*** Opening GIVEN INFORMATION ***

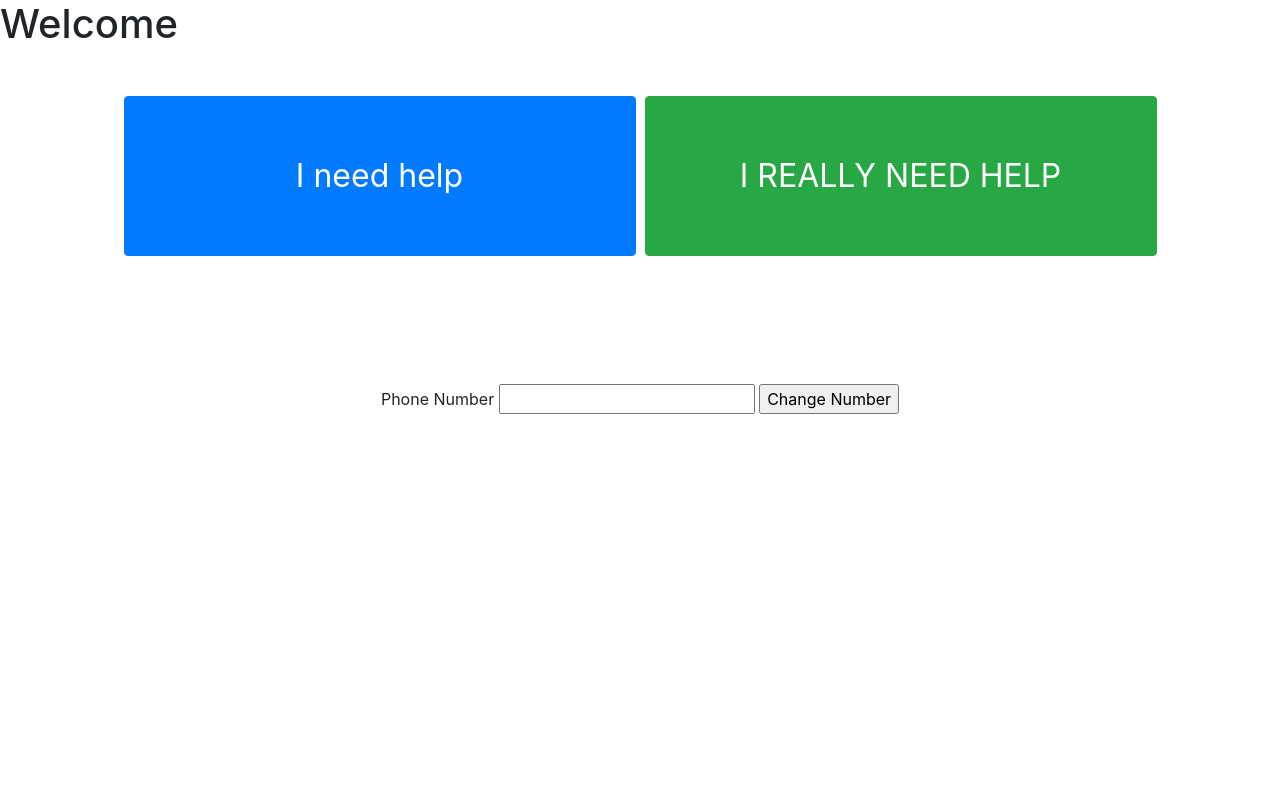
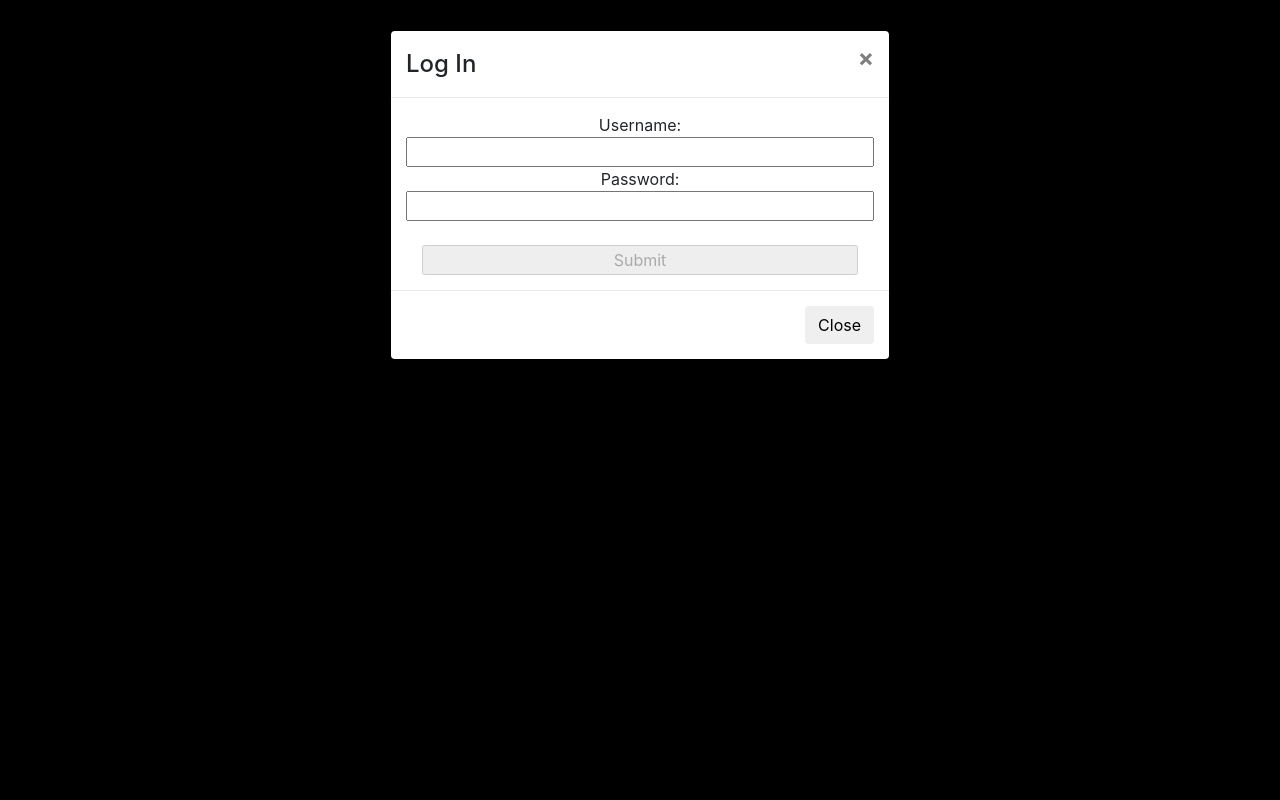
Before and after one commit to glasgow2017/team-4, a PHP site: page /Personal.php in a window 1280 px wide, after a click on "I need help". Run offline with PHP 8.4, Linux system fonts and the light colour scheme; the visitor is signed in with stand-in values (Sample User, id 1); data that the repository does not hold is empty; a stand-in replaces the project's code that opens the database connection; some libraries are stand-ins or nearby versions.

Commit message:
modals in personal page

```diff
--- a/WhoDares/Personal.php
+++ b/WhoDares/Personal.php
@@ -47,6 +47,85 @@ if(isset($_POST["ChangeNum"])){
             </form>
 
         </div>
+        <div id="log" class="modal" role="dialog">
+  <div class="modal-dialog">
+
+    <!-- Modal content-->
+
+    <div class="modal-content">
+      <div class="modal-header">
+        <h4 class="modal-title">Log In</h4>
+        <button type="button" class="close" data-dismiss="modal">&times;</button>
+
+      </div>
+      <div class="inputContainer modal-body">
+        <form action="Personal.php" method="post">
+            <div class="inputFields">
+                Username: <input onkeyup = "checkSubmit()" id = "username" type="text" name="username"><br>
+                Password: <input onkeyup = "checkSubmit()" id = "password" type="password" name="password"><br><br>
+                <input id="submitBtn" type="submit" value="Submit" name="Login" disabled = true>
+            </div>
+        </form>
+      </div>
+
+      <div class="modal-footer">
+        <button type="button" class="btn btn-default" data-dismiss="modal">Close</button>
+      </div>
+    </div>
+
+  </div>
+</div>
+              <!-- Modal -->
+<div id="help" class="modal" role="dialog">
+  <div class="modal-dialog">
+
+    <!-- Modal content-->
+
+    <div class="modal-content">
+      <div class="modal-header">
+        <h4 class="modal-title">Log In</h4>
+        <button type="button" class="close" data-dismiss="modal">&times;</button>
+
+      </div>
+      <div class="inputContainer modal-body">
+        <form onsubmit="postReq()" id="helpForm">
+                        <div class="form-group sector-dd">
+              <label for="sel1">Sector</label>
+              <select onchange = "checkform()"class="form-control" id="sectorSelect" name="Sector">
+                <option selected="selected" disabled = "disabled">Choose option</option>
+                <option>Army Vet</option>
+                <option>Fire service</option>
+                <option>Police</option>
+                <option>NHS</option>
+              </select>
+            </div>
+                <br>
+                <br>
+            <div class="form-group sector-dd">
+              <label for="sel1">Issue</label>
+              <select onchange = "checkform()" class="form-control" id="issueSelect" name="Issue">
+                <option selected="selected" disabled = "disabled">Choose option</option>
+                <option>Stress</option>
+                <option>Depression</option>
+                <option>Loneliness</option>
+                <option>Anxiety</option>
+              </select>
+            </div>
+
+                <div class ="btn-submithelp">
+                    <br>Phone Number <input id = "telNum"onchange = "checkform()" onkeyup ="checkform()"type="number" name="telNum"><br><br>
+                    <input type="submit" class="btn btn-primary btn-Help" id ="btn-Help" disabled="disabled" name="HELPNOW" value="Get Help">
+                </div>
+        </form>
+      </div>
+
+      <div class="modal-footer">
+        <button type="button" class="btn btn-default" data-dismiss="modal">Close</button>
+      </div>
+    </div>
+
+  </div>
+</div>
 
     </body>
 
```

*** Closing GIVEN INFORMATION ***

Write the records out again exactly; none of the pictures belong in the copy.

EXERCISE RESULT:
Before and after one commit to glasgow2017/team-4, a PHP site: page /Personal.php in a window 1280 px wide, after a click on "I need help". Run offline with PHP 8.4, Linux system fonts and the light colour scheme; the visitor is signed in with stand-in values (Sample User, id 1); data that the repository does not hold is empty; a stand-in replaces the project's code that opens the database connection; some libraries are stand-ins or nearby versions.

Commit message:
modals in personal page

```diff
--- a/WhoDares/Personal.php
+++ b/WhoDares/Personal.php
@@ -47,6 +47,85 @@ if(isset($_POST["ChangeNum"])){
             </form>
 
         </div>
+        <div id="log" class="modal" role="dialog">
+  <div class="modal-dialog">
+
+    <!-- Modal content-->
+
+    <div class="modal-content">
+      <div class="modal-header">
+        <h4 class="modal-title">Log In</h4>
+        <button type="button" class="close" data-dismiss="modal">&times;</button>
+
+      </div>
+      <div class="inputContainer modal-body">
+        <form action="Personal.php" method="post">
+            <div class="inputFields">
+                Username: <input onkeyup = "checkSubmit()" id = "username" type="text" name="username"><br>
+                Password: <input onkeyup = "checkSubmit()" id = "password" type="password" name="password"><br><br>
+                <input id="submitBtn" type="submit" value="Submit" name="Login" disabled = true>
+            </div>
+        </form>
+      </div>
+
+      <div class="modal-footer">
+        <button type="button" class="btn btn-default" data-dismiss="modal">Close</button>
+      </div>
+    </div>
+
+  </div>
+</div>
+              <!-- Modal -->
+<div id="help" class="modal" role="dialog">
+  <div class="modal-dialog">
+
+    <!-- Modal content-->
+
+    <div class="modal-content">
+      <div class="modal-header">
+        <h4 class="modal-title">Log In</h4>
+        <button type="button" class="close" data-dismiss="modal">&times;</button>
+
+      </div>
+      <div class="inputContainer modal-body">
+        <form onsubmit="postReq()" id="helpForm">
+                        <div class="form-group sector-dd">
+              <label for="sel1">Sector</label>
+              <select onchange = "checkform()"class="form-control" id="sectorSelect" name="Sector">
+                <option selected="selected" disabled = "disabled">Choose option</option>
+                <option>Army Vet</option>
+                <option>Fire service</option>
+                <option>Police</option>
+                <option>NHS</option>
+              </select>
+            </div>
+                <br>
+                <br>
+            <div class="form-group sector-dd">
+              <label for="sel1">Issue</label>
+              <select onchange = "checkform()" class="form-control" id="issueSelect" name="Issue">
+                <option selected="selected" disabled = "disabled">Choose option</option>
+                <option>Stress</option>
+                <option>Depression</option>
+                <option>Loneliness</option>
+                <option>Anxiety</option>
+              </select>
+            </div>
+
+                <div class ="btn-submithelp">
+                    <br>Phone Number <input id = "telNum"onchange = "checkform()" onkeyup ="checkform()"type="number" name="telNum"><br><br>
+                    <input type="submit" class="btn btn-primary btn-Help" id ="btn-Help" disabled="disabled" name="HELPNOW" value="Get Help">
+                </div>
+        </form>
+      </div>
+
+      <div class="modal-footer">
+        <button type="button" class="btn btn-default" data-dismiss="modal">Close</button>
+      </div>
+    </div>
+
+  </div>
+</div>
 
     </body>
 
```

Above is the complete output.